A Midlands hospital has created two nursing posts to screen older emergency patients for dementia.
The Chesterfield Royal Hospital has appointed two dementia assessment nurses whose role is to assess every emergency admission over the age of 75 to see if they have signs of dementia.
The assessment is made using the FAIR system – Find, Assess, Investigate and Refer.
It is intended to help eliminate an incorrect referral, for example, the patient could be delirious or be suffering from an infection that can produce confusion and disorientation that can mirror characteristics of a dementia.
If the assessment triggers an undiagnosed case then a referral is made to the most appropriate service such as older peoples’ mental health team, GP or a geriatrician with an interest in dementia.
One of the nurses Melody Spencer said: “Research has shown that four in 10 patients have an undiagnosed dementia so our role ensures these patients don’t slip through the system and provides them timely access to a specialist assessment.”
Her colleague Marcia Young said: “We assess whether or not somebody has been more forgetful over the past 12 months, by asking to what extent it has significantly affected their daily life.
“It is normal for people to enter a room and for a split second not recall why they went in there however, with a dementia, people can lose the ability to function effectively, for example, they may go into the kitchen to make a cup of tea and not be able to remember how to carry out the task.”
She added: “We currently see all patients admitted within the previous 24 hours on a one to one basis and carry out the Find part of the FAIR assessment. This identifies anyone who is requiring further assessment and investigation.
“We then make the request for the patient’s team of doctors to carry this out.

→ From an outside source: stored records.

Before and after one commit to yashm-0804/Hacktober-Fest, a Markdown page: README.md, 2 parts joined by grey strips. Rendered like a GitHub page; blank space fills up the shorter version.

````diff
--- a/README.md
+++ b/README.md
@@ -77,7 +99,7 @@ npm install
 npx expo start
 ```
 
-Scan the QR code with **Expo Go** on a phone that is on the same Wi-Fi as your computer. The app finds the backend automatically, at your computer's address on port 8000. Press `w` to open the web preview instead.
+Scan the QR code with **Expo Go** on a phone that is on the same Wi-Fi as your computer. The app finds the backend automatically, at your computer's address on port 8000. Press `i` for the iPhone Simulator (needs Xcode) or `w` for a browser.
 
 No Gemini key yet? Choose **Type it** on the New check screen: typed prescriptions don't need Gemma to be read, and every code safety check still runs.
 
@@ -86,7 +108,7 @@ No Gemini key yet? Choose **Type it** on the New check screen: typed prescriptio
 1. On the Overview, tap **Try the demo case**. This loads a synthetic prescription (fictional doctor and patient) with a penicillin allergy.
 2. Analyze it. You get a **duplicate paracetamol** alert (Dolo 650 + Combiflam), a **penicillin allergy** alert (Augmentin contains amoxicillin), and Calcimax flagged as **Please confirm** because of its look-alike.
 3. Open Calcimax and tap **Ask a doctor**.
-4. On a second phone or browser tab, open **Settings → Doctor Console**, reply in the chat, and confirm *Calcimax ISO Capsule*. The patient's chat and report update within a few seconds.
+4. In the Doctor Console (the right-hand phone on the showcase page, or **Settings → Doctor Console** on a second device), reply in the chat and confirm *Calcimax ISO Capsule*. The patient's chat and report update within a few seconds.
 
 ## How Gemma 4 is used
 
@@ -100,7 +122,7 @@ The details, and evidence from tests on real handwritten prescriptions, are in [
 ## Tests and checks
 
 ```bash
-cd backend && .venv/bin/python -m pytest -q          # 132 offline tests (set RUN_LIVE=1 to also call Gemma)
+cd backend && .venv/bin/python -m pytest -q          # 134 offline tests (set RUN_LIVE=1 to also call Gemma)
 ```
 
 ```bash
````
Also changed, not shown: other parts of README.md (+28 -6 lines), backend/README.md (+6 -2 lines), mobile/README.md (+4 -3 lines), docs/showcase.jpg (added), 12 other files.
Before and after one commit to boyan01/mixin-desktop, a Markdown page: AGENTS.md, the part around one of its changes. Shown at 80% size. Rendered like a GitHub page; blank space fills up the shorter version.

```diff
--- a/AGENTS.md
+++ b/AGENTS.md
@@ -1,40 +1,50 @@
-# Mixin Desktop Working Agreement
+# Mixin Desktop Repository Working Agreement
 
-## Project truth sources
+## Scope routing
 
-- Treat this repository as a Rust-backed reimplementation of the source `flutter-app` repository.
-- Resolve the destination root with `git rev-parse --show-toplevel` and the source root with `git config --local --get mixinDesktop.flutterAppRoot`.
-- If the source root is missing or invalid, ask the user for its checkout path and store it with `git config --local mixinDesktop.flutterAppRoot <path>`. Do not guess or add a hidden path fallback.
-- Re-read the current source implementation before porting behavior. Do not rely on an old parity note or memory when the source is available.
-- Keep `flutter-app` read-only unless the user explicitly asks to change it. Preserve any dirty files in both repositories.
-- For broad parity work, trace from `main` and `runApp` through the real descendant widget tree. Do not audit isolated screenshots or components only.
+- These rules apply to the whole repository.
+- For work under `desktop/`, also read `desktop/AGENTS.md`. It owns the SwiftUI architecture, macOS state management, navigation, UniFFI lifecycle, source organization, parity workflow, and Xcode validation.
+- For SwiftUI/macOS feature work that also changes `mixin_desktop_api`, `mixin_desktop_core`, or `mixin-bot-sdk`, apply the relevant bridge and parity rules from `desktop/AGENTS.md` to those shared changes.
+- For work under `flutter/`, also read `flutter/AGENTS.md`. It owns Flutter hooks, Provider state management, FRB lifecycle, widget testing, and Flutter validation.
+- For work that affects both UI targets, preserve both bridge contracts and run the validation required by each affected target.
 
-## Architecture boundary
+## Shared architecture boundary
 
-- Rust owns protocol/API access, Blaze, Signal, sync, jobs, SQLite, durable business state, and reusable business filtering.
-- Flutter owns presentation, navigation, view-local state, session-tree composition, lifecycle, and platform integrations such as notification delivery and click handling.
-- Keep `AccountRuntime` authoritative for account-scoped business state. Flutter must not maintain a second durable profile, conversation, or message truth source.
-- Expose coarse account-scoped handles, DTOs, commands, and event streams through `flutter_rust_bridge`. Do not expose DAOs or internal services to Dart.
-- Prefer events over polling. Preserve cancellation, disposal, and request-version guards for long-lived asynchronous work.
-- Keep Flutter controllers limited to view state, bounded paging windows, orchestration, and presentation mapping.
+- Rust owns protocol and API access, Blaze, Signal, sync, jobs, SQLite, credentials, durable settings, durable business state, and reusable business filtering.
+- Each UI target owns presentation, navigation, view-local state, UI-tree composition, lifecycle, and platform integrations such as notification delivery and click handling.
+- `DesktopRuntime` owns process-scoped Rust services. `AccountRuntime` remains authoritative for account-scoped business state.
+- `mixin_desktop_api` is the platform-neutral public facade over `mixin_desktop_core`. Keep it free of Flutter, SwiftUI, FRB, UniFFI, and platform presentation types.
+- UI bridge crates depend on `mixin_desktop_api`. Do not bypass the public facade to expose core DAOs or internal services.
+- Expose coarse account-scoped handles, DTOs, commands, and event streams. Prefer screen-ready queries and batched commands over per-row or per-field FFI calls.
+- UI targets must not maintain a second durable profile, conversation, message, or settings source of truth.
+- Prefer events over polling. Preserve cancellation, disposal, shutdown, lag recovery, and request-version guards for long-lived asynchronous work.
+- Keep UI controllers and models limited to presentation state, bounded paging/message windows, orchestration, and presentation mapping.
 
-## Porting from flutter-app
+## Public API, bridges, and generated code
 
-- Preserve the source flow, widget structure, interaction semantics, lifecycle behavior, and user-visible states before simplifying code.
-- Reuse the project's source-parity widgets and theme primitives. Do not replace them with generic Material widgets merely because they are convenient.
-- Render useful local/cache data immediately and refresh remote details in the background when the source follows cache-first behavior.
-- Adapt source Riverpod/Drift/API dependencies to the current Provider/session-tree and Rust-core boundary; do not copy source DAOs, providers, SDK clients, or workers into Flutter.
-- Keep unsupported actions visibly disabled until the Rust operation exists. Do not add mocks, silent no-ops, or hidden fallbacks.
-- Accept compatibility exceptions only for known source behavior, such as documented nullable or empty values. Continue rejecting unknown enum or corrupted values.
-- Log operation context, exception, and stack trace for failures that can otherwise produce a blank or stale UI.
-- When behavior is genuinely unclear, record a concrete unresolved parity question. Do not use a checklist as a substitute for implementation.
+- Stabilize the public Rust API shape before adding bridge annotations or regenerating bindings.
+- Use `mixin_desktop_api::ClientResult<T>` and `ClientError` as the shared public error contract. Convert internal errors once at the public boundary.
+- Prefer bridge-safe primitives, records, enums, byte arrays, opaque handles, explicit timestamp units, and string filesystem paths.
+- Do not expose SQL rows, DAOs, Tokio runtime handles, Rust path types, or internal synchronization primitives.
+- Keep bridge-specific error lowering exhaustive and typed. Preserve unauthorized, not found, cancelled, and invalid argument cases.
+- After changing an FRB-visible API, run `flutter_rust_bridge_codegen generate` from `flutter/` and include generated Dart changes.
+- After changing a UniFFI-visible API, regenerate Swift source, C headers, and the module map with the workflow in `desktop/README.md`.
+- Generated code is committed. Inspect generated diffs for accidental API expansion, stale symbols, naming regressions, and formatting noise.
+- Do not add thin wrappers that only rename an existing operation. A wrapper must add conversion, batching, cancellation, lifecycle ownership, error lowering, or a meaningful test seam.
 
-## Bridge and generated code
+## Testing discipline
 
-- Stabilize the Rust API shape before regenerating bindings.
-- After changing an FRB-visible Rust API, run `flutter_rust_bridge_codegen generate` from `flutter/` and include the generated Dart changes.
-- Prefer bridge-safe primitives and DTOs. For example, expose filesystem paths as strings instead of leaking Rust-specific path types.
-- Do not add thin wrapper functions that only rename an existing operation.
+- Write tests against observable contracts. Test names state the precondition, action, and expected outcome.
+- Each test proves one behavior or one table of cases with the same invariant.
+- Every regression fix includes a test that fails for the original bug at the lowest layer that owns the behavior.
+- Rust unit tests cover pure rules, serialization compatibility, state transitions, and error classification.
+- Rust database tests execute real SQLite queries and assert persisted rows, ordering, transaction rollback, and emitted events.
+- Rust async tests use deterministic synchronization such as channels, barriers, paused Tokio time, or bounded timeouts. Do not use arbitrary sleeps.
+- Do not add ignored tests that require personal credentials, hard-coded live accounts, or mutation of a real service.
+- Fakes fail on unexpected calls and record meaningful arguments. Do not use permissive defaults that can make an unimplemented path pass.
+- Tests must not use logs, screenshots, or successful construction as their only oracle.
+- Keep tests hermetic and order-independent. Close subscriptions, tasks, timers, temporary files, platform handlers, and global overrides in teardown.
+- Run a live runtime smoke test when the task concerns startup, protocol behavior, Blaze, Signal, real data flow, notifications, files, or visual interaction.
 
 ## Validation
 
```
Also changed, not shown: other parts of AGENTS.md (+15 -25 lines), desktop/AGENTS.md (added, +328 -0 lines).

We continue to follow up the patient and ensure that this is completed before they are discharged thus ensuring an appropriate referral is made if required.”